Nearly 9 in10 diseases can cause symptoms in your mouth. That puts your dentist on the front line for spotting serious health conditions developing silently in your body. This is one reason it's so important to see your dentist at least two times a year for dental cleanings and checkups.
When caring for your teeth and gums at home, it's also important to watch for new problems in your mouth. They may be warning signs of more serious conditions in your body. Symptoms to look out for include:
- Gum, tooth, or jaw pain
- Bleeding gums
- Loose or lost teeth
- Recurring bad breath
- Sores, irregular patches, or lumps in your mouth
If you notice any of these signs, see your dentist right away. Your dentist can diagnose specific dental issues that may be developing. Or she can refer you to another health care professional for further evaluation and treatment.
Mouth and Jaw Pain
Along with symptoms such as cold sores, jaw and mouth pain are often signs of stress.
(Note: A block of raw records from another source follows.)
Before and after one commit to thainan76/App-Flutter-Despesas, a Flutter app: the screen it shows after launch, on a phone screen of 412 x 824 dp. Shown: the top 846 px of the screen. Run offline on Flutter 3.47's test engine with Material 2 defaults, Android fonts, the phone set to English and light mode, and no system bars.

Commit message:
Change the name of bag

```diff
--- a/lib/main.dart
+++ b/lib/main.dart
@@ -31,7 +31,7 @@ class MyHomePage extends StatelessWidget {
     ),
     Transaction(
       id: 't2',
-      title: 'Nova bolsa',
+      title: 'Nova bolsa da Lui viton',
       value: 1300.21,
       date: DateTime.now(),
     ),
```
Stress can contribute to a number of physical and mental disorders. And your dentist can help you identify the source of jaw discomfort, which is often caused by simple and treatable conditions such as a toothache, sinus problems, or gum disease.
It's also important to know that pain or discomfort in the jaw can mean that you are having a heart attack. Knowing this, and recognizing other common heart attack symptoms, could help save your life or that of a loved one.
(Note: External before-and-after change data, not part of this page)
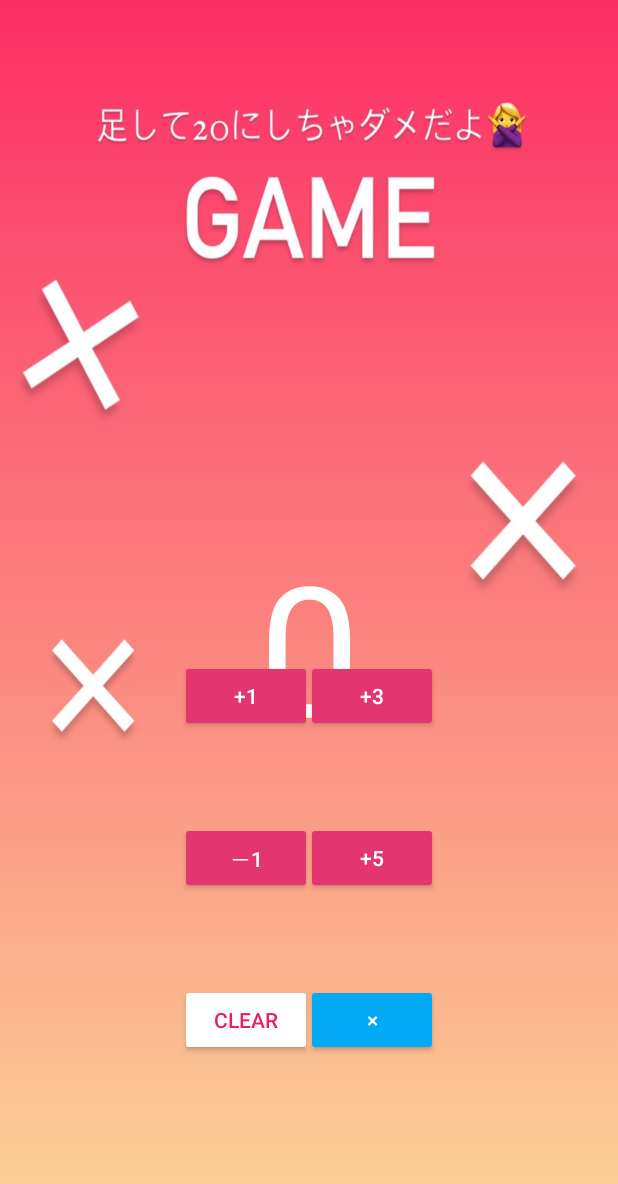
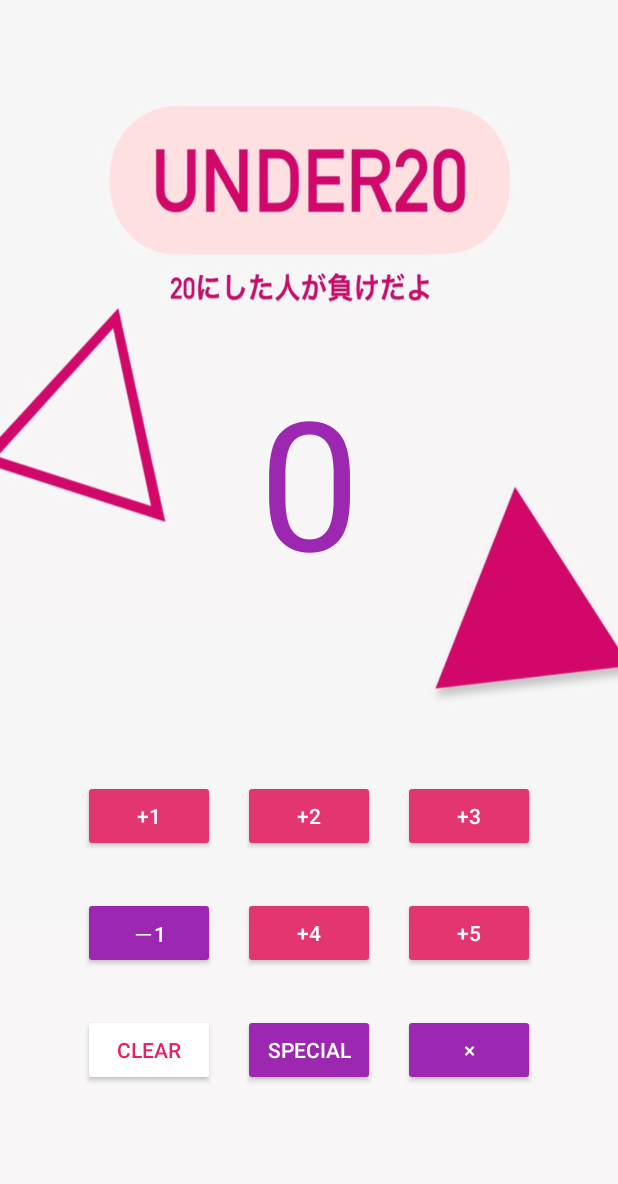
Before and after one commit to reirei0709/countAppCheck, an Android app: the screen it shows after launch (MainActivity), on a phone screen of 412 x 824 dp. Shown: the top 1184 px of the screen. Run offline under Robolectric (Android 15) with nearby library versions, the phone set to English and light mode, and no system bars.

Commit message:
レイアウト直した

```diff
--- a/app/src/main/java/app/itakura/reirei/counttext/MainActivity.kt
+++ b/app/src/main/java/app/itakura/reirei/counttext/MainActivity.kt
@@ -72,7 +72,7 @@ class MainActivity : AppCompatActivity() {
                 clearButton.text = "clear"
                 count = 0
                 textView.text = count.toString()
-                textView.setTextColor(Color.WHITE)
+                textView.setTextColor(Color.rgb(156,39,176))
                 bombAnimation.visibility = View.INVISIBLE
 
             }
@@ -131,7 +131,7 @@ class MainActivity : AppCompatActivity() {
                 clearButton.text = "clear"
                 count = 0
                 textView.text = count.toString()
-                textView.setTextColor(Color.WHITE)
+                textView.setTextColor(Color.rgb(156,39,176))
                 bombAnimation.visibility = View.INVISIBLE
 
             }
@@ -192,7 +192,7 @@ class MainActivity : AppCompatActivity() {
                 clearButton.text = "clear"
                 count = 0
                 textView.text = count.toString()
-                textView.setTextColor(Color.WHITE)
+                textView.setTextColor(Color.rgb(156,39,176))
                 bombAnimation.visibility = View.INVISIBLE
 
             }
@@ -252,7 +252,7 @@ class MainActivity : AppCompatActivity() {
                 clearButton.text = "clear"
                 count = 0
                 textView.text = count.toString()
-                textView.setTextColor(Color.WHITE)
+                textView.setTextColor(Color.rgb(156,39,176))
                 bombAnimation.visibility = View.INVISIBLE
 
             }
@@ -290,7 +290,7 @@ class MainActivity : AppCompatActivity() {
                 plus4Button.visibility = View.INVISIBLE
                 plus5Button.visibility = View.INVISIBLE
                 minusButton.visibility = View.INVISIBLE
-                clearButton.visibility = View.INVISIBLE
+                specialButton.visibility = View.INVISIBLE
                 kakeruButton.visibility = View.INVISIBLE
                 bombAnimation.visibility = View.VISIBLE
                 clearButton.text = "もう一回！"
@@ -311,7 +311,7 @@ class MainActivity : AppCompatActivity() {
                 specialButton.text = "special"
                 count = 0
                 textView.text = count.toString()
-                textView.setTextColor(Color.WHITE)
+                textView.setTextColor(Color.rgb(156,39,176))
                 bombAnimation.visibility = View.INVISIBLE
 
             }
@@ -386,7 +386,7 @@ class MainActivity : AppCompatActivity() {
                 clearButton.text = "clear"
                 count = 0
                 textView.text = count.toString()
-                textView.setTextColor(Color.WHITE)
+                textView.setTextColor(Color.rgb(156,39,176))
                 bombAnimation.visibility = View.INVISIBLE
 
             }
@@ -450,7 +450,7 @@ class MainActivity : AppCompatActivity() {
                 clearButton.text = "clear"
                 count = 0
                 textView.text = count.toString()
-                textView.setTextColor(Color.WHITE)
+                textView.setTextColor(Color.rgb(156,39,176))
                 bombAnimation.visibility = View.INVISIBLE
 
             }
--- a/app/src/main/res/layout/activity_main.xml
+++ b/app/src/main/res/layout/activity_main.xml
@@ -4,16 +4,16 @@
     xmlns:tools="http://schemas.android.com/tools"
     android:layout_width="match_parent"
     android:layout_height="match_parent"
-    android:background="@drawable/twentygame"
+    android:background="@drawable/newpage"
     tools:context=".MainActivity">
 
     <TextView
         android:id="@+id/textView"
         android:layout_width="wrap_content"
         android:layout_height="wrap_content"
-        android:layout_marginTop="350dp"
+        android:layout_marginTop="240dp"
         android:text="0"
-        android:textColor="#FFFFFF"
+        android:textColor="#9C27B0"
         android:textSize="120sp"
         app:layout_constraintEnd_toEndOf="parent"
         app:layout_constraintStart_toStartOf="parent"
@@ -23,26 +23,23 @@
         android:id="@+id/plus4Button"
         android:layout_width="wrap_content"
         android:layout_height="wrap_content"
-        android:layout_marginStart="20dp"
-        android:layout_marginEnd="20dp"
-        android:layout_marginBottom="60dp"
+        android:layout_marginBottom="30dp"
         android:backgroundTint="#E33570"
+        android:text="+4"
         android:textColor="#FFFFFF"
-        android:text="+4"
         app:layout_constraintBottom_toTopOf="@+id/specialButton"
         app:layout_constraintEnd_toStartOf="@+id/plus5Button"
-        app:layout_constraintHorizontal_bias="0.491"
         app:layout_constraintStart_toEndOf="@+id/minusButton" />
 
     <Button
         android:id="@+id/plus3Button"
         android:layout_width="wrap_content"
         android:layout_height="wrap_content"
-        android:layout_marginEnd="120dp"
-        android:layout_marginBottom="60dp"
+        android:layout_marginEnd="55dp"
+        android:layout_marginBottom="30dp"
         android:backgroundTint="#E33570"
+        android:text="+3"
         android:textColor="#FFFFFF"
-        android:text="+3"
         app:layout_constraintBottom_toTopOf="@+id/plus5Button"
         app:layout_constraintEnd_toEndOf="parent" />
 
@@ -50,11 +47,11 @@
         android:id="@+id/plus5Button"
         android:layout_width="wrap_content"
         android:layout_height="wrap_content"
-        android:layout_marginEnd="120dp"
-        android:layout_marginBottom="60dp"
+        android:layout_marginEnd="55dp"
+        android:layout_marginBottom="30dp"
         android:backgroundTint="#E33570"
+        android:text="+5"
         android:textColor="#FFFFFF"
-        android:text="+5"
         app:layout_constraintBottom_toTopOf="@+id/kakeruButton"
         app:layout_constraintEnd_toEndOf="parent" />
 
@@ -62,9 +59,9 @@
         android:id="@+id/kakeruButton"
         android:layout_width="wrap_content"
         android:layout_height="wrap_content"
-        android:layout_marginEnd="120dp"
-        android:layout_marginBottom="120dp"
-        android:backgroundTint="#03A9F4"
+        android:layout_marginEnd="55dp"
+        android:layout_marginBottom="100dp"
+        android:backgroundTint="#9C27B0"
         android:text="×"
         android:textColor="#FFFFFF"
         app:layout_constraintBottom_toBottomOf="parent"
@@ -74,12 +71,10 @@
         android:id="@+id/plus2Button"
         android:layout_width="wrap_content"
         android:layout_height="wrap_content"
-        android:layout_marginStart="20dp"
-        android:layout_marginEnd="20dp"
-        android:layout_marginBottom="60dp"
+        android:layout_marginBottom="30dp"
         android:backgroundTint="#E33570"
+        android:text="+2"
         android:textColor="#FFFFFF"
-        android:text="+2"
         app:layout_constraintBottom_toTopOf="@+id/plus4Button"
         app:layout_constraintEnd_toStartOf="@+id/plus3Button"
         app:layout_constraintStart_toEndOf="@+id/plusButton" />
@@ -88,26 +83,23 @@
         android:id="@+id/specialButton"
         android:layout_width="wrap_content"
         android:layout_height="wrap_content"
-        android:layout_marginStart="20dp"
-        android:layout_marginEnd="20dp"
-        android:layout_marginBottom="120dp"
-        android:backgroundTint="#FFEB3B"
+        android:layout_marginBottom="100dp"
+        android:backgroundTint="#9C27B0"
         android:text="special"
         android:textColor="#FFFFFF"
         app:layout_constraintBottom_toBottomOf="parent"
         app:layout_constraintEnd_toStartOf="@+id/kakeruButton"
-        app:layout_constraintHorizontal_bias="0.491"
         app:layout_constraintStart_toEndOf="@+id/clearButton" />
 
     <Button
         android:id="@+id/plusButton"
-        android:layout_width="wrap_content"
+        android:layout_width="88dp"
         android:layout_height="wrap_content"
-        android:layout_marginStart="120dp"
-        android:layout_marginBottom="60dp"
+        android:layout_marginStart="55dp"
+        android:layout_marginBottom="30dp"
         android:backgroundTint="#E33570"
+        android:text="+1"
         android:textColor="#FFFFFF"
-        android:text="+1"
         app:layout_constraintBottom_toTopOf="@+id/minusButton"
         app:layout_constraintStart_toStartOf="parent" />
 
@@ -115,8 +107,8 @@
         android:id="@+id/clearButton"
         android:layout_width="wrap_content"
         android:layout_height="wrap_content"
-        android:layout_marginStart="120dp"
-        android:layout_marginBottom="120dp"
+        android:layout_marginStart="55dp"
+        android:layout_marginBottom="100dp"
         android:backgroundTint="#FFFFFF"
         android:text="clear"
         android:textColor="#E91E63"
@@ -127,11 +119,11 @@
         android:id="@+id/minusButton"
         android:layout_width="wrap_content"
         android:layout_height="wrap_content"
-        android:layout_marginStart="120dp"
-        android:layout_marginBottom="60dp"
-        android:backgroundTint="#E33570"
+        android:layout_marginStart="55dp"
+        android:layout_marginBottom="30dp"
+        android:backgroundTint="#9C27B0"
+        android:text="－1"
         android:textColor="#FFFFFF"
-        android:text="－1"
         app:layout_constraintBottom_toTopOf="@+id/clearButton"
         app:layout_constraintStart_toStartOf="parent" />
 
@@ -139,18 +131,14 @@
         android:id="@+id/bombAnimation"
         android:layout_width="wrap_content"
         android:layout_height="wrap_content"
+        android:layout_marginTop="19dp"
         android:visibility="invisible"
-        app:layout_constraintBottom_toBottomOf="parent"
         app:layout_constraintEnd_toEndOf="parent"
         app:layout_constraintStart_toStartOf="parent"
-        app:layout_constraintTop_toTopOf="parent"
+        app:layout_constraintTop_toBottomOf="@+id/textView"
         app:lottie_autoPlay="true"
         app:lottie_loop="true"
         app:lottie_rawRes="@raw/bomb" />
 
 
-
-
-
-
 </androidx.constraintlayout.widget.ConstraintLayout>
```
Also changed, not shown: app/src/main/res/drawable/newback.jpg (added), app/src/main/res/drawable/newbackgraund.jpg (added), app/src/main/res/drawable/newpage.jpg (added).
Bleeding and Sore Gums
Gums that ache or bleed may be the result of gum disease that is getting worse. Gum disease is often more severe in people with underlying conditions such as diabetes, which reduces the body's resistance to infection. This puts your gums at risk for inflammation due to the bacteria that live in plaque. Other oral signs of diabetes include:
- Dry mouth
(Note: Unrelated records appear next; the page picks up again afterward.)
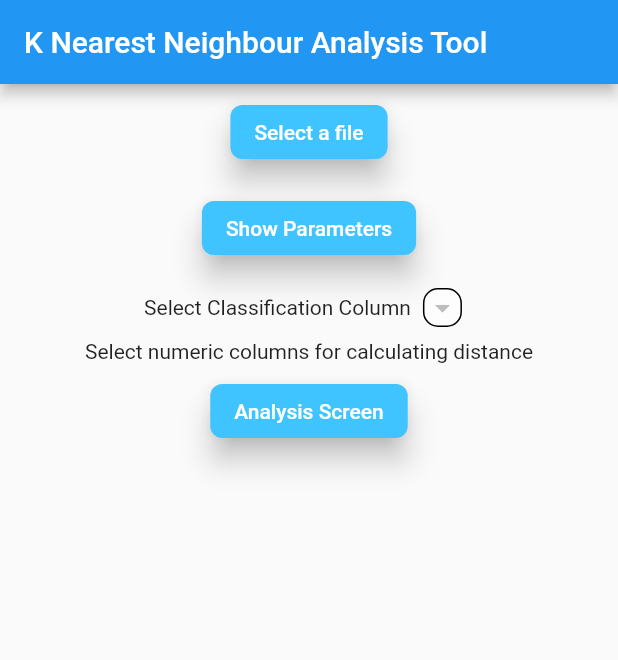
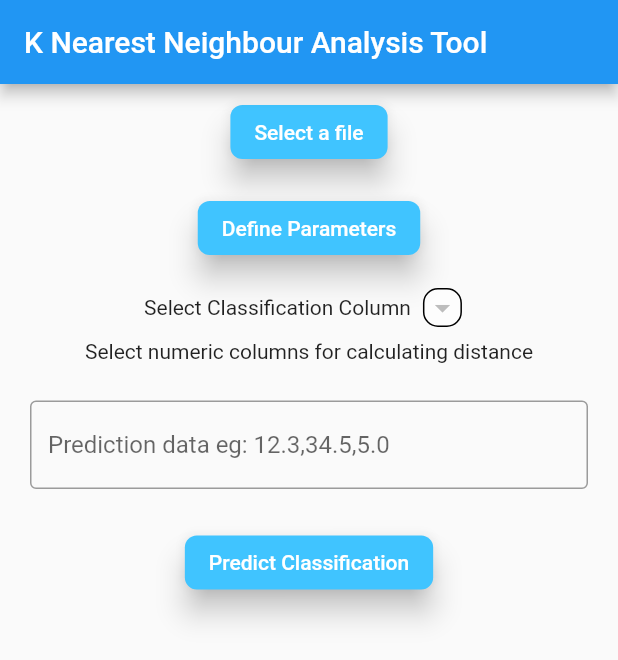
Before and after one commit to phazell-github/knnDart, a Flutter app: the screen it shows after launch, on a phone screen of 412 x 824 dp. Shown: the top 660 px of the screen. Run offline on Flutter 3.47's test engine with Material 2 defaults, Android fonts, the phone set to English and light mode, and no system bars; missing offline and left inert: dart:html.

Commit message:
abandon multiPage

```diff
--- a/lib/pages/analysisPage.dart
+++ b/lib/pages/analysisPage.dart
@@ -49,39 +49,45 @@ class _AnalysisPageState extends State<AnalysisPage> {
     Datum queryDatum = Datum(queryNums, "failed");
     classify(queryDatum, winner.k, datums);
     setState(() {
-      _result = queryDatum.classification;
+      _result = "The optimum K is ${winner.k} with a pass rate of ${winner.passRate()}\n\n" +
+          "Model predicts the following classification: \n" +
+          queryDatum.classification;
     });
   }
 
   @override
   Widget build(BuildContext context) {
-    return new Scaffold(
-        body: Center(
-      child: Column(
-        children: [
-          Container(
+    return Column(
+      children: [
+        Container(
             child: TextField(
               controller: _predictData,
-              decoration: InputDecoration(hintText: 'Data for test sample eg: 12.3,34.5,5.0'),
+              decoration: InputDecoration(hintText: 'Prediction data eg: 12.3,34.5,5.0', border: const OutlineInputBorder(gapPadding: 4.0)),
               maxLength: null,
               maxLines: 1,
             ),
+            margin: const EdgeInsets.fromLTRB(20, 25, 20, 15)),
+        Padding(
+          padding: const EdgeInsets.all(10.0),
+          child: Container(
+            // File Uploader
+            child: MaterialButton(
+              color: Colors.lightBlueAccent,
+              elevation: 8,
+              highlightElevation: 2,
+              shape: RoundedRectangleBorder(
+                borderRadius: BorderRadius.circular(8),
+              ),
+              textColor: Colors.white,
+              child: Text("Predict Classification"),
+              onPressed: () => runKnn(),
+            ),
           ),
-          ButtonBar(
-            alignment: MainAxisAlignment.start,
-            children: [
-              Text("Run KNN Algorithm"),
-              RaisedButton(
-                onPressed: () => runKnn(),
-                child: Icon(Icons.calculate),
-              )
-            ],
-          ),
-          Container(
-            child: Text("Model predicts the following classification: $_result"),
-          )
-        ],
-      ),
-    ));
+        ),
+        Container(
+          child: Text(_result),
+        )
+      ],
+    );
   }
 }
--- a/lib/pages/landingPage.dart
+++ b/lib/pages/landingPage.dart
@@ -132,7 +132,7 @@ class _LandingPage extends State<LandingPage> {
                 borderRadius: BorderRadius.circular(8),
               ),
               textColor: Colors.white,
-              child: Text("Show Parameters"),
+              child: Text("Define Parameters"),
               onPressed: () => _enableShowParamsButton ? getParameters() : null,
             )),
           ),
@@ -161,25 +161,12 @@ class _LandingPage extends State<LandingPage> {
           ),
           Column(children: [
             Text("Select numeric columns for calculating distance"),
-            ..._numericColumns,
+            Row(
+              mainAxisAlignment: MainAxisAlignment.spaceEvenly,
+              children: [..._numericColumns],
+            ),
           ]),
-          Padding(
-            padding: const EdgeInsets.all(8.0),
-            child: Container(
-              // File Uploader
-              child: MaterialButton(
-                color: Colors.lightBlueAccent,
-                elevation: 8,
-                highlightElevation: 2,
-                shape: RoundedRectangleBorder(
-                  borderRadius: BorderRadius.circular(8),
-                ),
-                textColor: Colors.white,
-                child: Text("Analysis Screen"),
-                onPressed: () => moveToAnalysis(),
-              ),
-            ),
-          )
+          AnalysisPage(this._fileContents, this._classificationColumn, this._headers),
         ],
       )),
     );
```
- Fruity smelling breath
- Oral fungal infections
Loose or Lost Teeth
Teeth that move or fall out unexpectedly are a sign of advanced gum disease. Tooth loss can also be one of the early signs of osteoporosis, which decreases bone density and weakens your bones.
Some studies show a link between osteoporosis and bone loss in the jaw, which anchors the teeth. Especially common in seniors, tooth loss can occur when osteoporosis affects the jaw. Tooth loss affects approximately one-third of adults ages 65 and older.
Affecting nearly 10 million Americans, osteoporosis frequently goes undiagnosed until you fracture or break a bone. Women with osteoporosis are three times more likely to experience tooth loss than those who do not have the disease. By seeing your dentist regularly, eating a well-balanced diet, and getting regular physical activity, you can get the jump on being diagnosed and treated before any serious injuries occur.